*** Dataset ***

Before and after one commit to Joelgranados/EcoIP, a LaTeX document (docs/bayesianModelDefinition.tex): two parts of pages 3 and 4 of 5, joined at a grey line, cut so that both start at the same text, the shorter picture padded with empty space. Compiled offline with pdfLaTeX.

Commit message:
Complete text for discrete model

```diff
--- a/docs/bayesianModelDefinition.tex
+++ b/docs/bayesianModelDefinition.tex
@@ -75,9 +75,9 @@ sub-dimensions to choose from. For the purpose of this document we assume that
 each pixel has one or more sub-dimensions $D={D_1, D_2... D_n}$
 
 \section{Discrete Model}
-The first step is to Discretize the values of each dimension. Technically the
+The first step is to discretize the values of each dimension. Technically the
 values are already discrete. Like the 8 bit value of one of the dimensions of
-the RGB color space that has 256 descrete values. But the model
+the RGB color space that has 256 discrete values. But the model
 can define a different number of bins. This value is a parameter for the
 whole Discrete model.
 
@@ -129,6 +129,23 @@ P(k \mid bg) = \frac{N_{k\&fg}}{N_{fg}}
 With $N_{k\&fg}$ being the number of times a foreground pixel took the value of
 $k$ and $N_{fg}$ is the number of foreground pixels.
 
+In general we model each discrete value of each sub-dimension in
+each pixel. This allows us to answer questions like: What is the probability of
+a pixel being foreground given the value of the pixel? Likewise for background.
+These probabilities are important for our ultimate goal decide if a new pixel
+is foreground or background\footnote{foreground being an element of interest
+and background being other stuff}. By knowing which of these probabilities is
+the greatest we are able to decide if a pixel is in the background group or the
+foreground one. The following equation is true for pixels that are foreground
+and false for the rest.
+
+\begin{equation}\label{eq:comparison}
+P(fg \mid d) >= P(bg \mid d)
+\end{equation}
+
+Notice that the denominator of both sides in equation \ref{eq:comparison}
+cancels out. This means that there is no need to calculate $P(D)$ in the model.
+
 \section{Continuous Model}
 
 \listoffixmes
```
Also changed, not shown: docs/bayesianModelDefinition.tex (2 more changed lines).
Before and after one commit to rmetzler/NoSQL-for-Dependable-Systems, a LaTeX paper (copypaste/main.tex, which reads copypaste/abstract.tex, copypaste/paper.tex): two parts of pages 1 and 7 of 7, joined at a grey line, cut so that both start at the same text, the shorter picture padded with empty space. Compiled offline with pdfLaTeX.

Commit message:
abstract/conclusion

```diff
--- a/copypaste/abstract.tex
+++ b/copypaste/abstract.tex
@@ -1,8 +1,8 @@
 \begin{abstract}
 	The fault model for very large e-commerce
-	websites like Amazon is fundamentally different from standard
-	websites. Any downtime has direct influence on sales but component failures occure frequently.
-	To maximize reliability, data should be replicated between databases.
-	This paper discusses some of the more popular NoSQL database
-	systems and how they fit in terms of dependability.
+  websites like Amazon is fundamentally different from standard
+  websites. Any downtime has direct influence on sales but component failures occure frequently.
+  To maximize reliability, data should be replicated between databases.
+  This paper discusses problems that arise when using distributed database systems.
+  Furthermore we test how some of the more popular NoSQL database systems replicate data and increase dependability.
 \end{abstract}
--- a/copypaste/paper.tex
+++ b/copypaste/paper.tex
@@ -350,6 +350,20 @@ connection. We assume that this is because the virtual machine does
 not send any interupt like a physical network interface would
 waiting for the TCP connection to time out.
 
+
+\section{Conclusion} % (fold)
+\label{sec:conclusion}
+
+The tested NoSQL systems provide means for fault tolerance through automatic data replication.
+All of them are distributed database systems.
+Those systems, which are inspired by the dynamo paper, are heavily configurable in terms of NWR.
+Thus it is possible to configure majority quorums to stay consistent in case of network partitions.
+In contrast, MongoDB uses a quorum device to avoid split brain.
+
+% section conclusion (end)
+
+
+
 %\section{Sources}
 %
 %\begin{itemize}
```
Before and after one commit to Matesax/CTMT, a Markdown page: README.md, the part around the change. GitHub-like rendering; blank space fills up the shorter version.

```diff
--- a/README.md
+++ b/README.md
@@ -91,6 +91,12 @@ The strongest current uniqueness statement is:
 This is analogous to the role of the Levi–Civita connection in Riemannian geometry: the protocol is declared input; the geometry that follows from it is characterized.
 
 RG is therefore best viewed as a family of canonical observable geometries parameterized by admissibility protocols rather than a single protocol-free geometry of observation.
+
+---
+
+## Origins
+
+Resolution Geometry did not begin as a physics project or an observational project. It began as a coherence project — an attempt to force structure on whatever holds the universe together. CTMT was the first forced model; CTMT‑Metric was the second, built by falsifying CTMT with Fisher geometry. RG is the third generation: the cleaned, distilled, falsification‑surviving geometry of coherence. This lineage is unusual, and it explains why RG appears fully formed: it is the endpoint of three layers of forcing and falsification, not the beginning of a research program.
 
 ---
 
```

*** End of Dataset ***

• Action item
Gather up the lines containing the word "section" from these records and copy them.

• Output of the task
 \section{Discrete Model}
 \section{Continuous Model}
+\section{Conclusion} % (fold)
+% section conclusion (end)
 %\section{Sources}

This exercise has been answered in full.